▶ [YOUR TASK]
Copy every line in the records below that contains the word "function".

▶ [SUPPLIED MATERIAL]
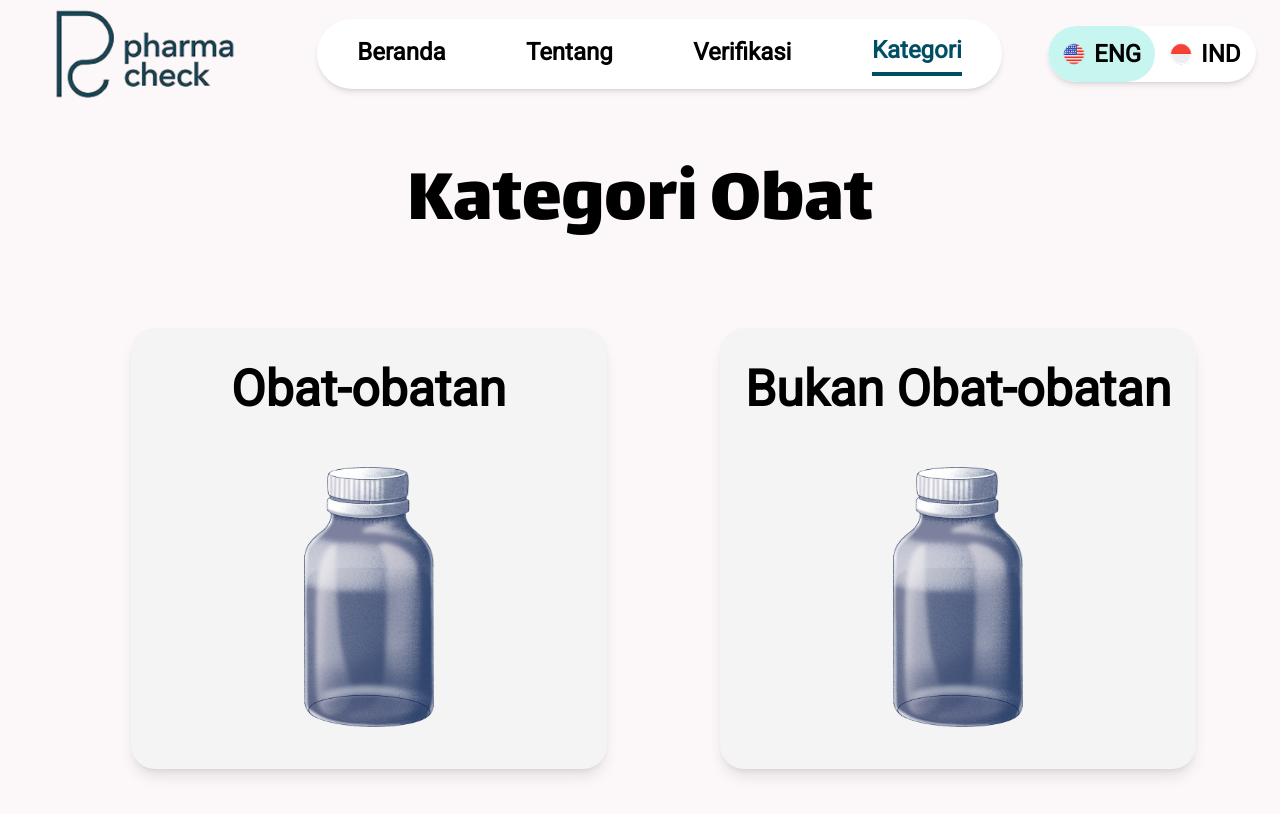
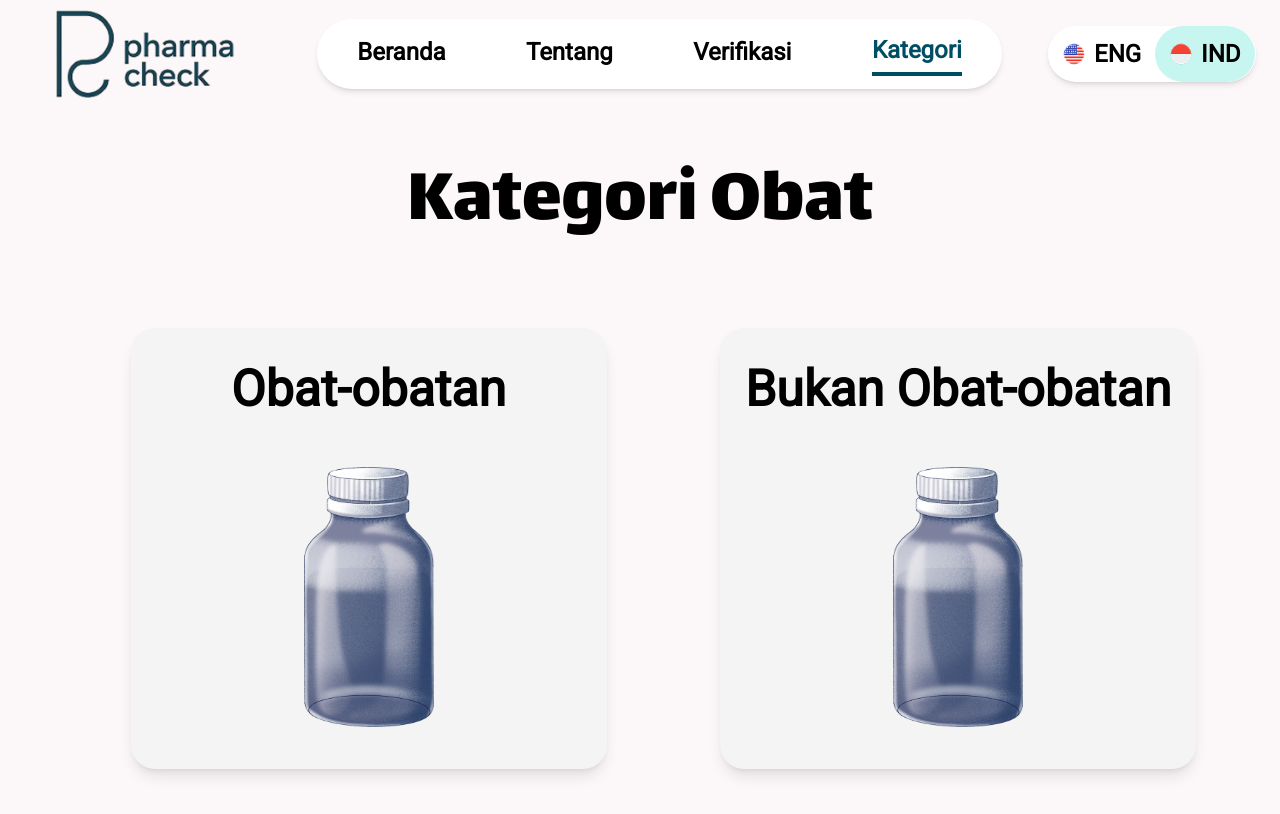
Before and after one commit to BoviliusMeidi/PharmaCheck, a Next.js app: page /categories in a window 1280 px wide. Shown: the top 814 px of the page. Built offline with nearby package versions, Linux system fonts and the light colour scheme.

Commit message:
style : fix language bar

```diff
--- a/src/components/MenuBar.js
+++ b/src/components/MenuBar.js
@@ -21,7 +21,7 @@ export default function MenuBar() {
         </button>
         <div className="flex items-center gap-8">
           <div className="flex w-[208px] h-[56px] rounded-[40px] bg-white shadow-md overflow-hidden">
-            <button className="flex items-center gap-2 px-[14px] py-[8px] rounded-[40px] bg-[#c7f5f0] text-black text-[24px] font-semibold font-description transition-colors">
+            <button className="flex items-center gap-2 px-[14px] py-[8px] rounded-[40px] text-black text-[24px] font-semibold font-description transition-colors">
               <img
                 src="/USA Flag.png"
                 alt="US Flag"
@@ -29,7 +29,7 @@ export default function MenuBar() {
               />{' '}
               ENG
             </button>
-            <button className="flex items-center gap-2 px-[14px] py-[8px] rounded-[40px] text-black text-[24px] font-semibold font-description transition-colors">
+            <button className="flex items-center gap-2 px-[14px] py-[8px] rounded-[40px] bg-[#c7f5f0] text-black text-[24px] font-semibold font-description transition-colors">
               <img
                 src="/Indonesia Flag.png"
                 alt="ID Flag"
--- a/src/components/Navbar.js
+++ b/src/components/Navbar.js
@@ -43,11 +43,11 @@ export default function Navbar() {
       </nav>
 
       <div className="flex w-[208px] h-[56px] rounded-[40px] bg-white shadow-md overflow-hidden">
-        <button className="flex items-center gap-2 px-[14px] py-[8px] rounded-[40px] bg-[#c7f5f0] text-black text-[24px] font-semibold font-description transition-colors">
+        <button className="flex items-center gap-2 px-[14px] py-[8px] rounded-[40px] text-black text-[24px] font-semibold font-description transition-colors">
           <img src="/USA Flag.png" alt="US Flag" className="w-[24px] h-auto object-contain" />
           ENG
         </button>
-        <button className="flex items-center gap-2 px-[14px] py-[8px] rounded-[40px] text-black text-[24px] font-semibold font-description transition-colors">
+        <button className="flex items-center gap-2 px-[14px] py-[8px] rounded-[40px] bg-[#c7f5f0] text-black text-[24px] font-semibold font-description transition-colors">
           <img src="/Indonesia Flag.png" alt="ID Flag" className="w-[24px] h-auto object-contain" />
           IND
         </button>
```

...

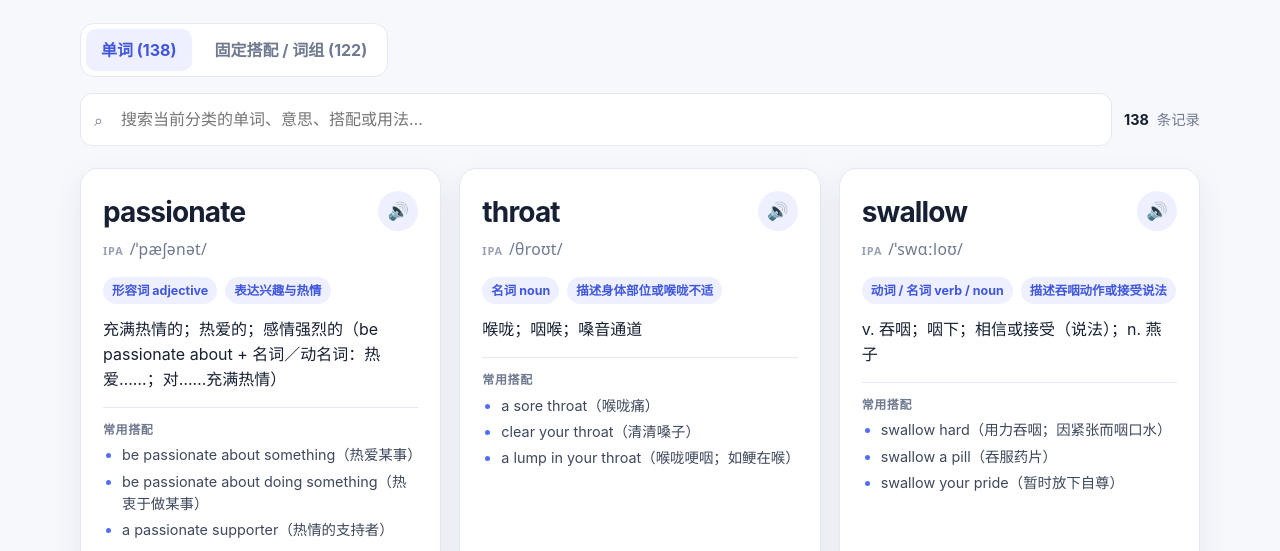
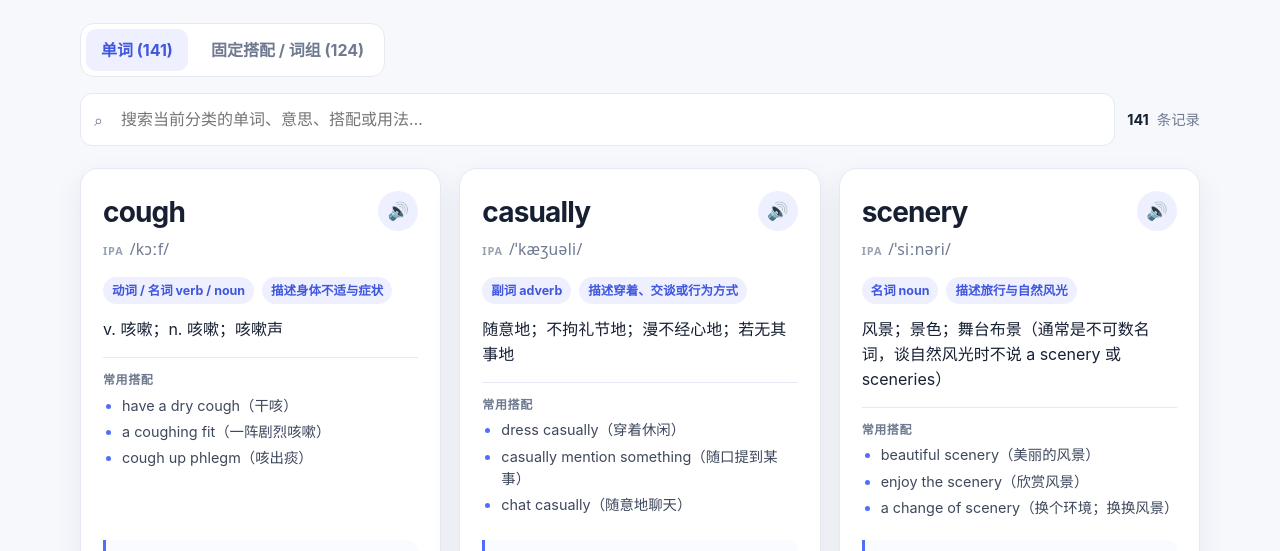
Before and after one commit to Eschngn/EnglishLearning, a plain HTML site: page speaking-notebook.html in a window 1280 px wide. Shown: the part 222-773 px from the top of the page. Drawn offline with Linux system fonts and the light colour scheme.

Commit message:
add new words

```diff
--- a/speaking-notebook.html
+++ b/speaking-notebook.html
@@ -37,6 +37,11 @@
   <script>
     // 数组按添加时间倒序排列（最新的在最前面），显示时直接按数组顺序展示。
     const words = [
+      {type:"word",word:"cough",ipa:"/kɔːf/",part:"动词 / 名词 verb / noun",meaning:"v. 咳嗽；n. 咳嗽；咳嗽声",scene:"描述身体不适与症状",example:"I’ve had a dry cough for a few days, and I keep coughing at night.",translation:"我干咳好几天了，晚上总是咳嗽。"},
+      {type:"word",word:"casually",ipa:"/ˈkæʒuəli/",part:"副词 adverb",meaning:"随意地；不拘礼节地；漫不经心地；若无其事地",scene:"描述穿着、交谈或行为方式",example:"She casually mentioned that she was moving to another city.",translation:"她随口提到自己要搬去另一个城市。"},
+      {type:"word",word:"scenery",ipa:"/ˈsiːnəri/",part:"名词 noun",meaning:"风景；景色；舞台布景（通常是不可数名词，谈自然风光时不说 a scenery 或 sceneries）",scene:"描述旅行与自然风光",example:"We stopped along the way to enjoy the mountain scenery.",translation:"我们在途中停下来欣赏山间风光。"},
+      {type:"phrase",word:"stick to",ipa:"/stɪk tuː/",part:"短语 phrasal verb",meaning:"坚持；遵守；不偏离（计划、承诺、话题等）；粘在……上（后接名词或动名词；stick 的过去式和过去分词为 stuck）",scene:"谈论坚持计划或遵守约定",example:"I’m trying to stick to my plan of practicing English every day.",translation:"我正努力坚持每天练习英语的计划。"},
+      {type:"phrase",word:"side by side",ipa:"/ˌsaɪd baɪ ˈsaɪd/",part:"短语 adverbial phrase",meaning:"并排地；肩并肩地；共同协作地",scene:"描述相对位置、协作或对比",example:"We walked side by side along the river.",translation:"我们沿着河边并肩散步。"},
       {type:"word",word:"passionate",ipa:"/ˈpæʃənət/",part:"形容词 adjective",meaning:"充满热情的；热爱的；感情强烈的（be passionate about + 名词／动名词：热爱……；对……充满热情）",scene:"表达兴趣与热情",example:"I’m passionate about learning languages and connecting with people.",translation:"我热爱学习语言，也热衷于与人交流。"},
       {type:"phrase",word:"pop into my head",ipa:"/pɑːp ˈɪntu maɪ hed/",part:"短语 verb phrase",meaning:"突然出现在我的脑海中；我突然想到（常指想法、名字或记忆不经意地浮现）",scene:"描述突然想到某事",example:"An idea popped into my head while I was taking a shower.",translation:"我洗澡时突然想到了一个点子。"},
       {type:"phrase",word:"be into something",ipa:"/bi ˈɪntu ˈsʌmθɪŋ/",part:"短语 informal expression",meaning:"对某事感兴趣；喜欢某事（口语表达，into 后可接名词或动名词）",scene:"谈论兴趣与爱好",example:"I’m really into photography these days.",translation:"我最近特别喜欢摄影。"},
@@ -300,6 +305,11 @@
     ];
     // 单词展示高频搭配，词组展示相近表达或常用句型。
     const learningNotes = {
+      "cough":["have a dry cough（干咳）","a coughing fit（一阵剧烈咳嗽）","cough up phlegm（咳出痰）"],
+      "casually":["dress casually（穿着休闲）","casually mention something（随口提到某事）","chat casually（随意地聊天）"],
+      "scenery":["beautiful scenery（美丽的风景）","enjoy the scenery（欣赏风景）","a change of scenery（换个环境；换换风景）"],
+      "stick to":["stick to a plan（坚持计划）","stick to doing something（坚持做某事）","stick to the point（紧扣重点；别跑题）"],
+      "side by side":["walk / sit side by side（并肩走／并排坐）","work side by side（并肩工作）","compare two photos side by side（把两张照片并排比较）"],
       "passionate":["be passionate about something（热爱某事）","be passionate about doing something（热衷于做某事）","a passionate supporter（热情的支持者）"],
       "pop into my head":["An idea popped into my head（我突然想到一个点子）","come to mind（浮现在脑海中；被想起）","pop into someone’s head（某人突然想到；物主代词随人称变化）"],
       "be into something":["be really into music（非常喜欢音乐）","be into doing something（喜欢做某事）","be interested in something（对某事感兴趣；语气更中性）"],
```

▶ [RESULT FOR THIS EXERCISE]
@@ -21,7 +21,7 @@ export default function MenuBar() {
@@ -29,7 +29,7 @@ export default function MenuBar() {
@@ -43,11 +43,11 @@ export default function Navbar() {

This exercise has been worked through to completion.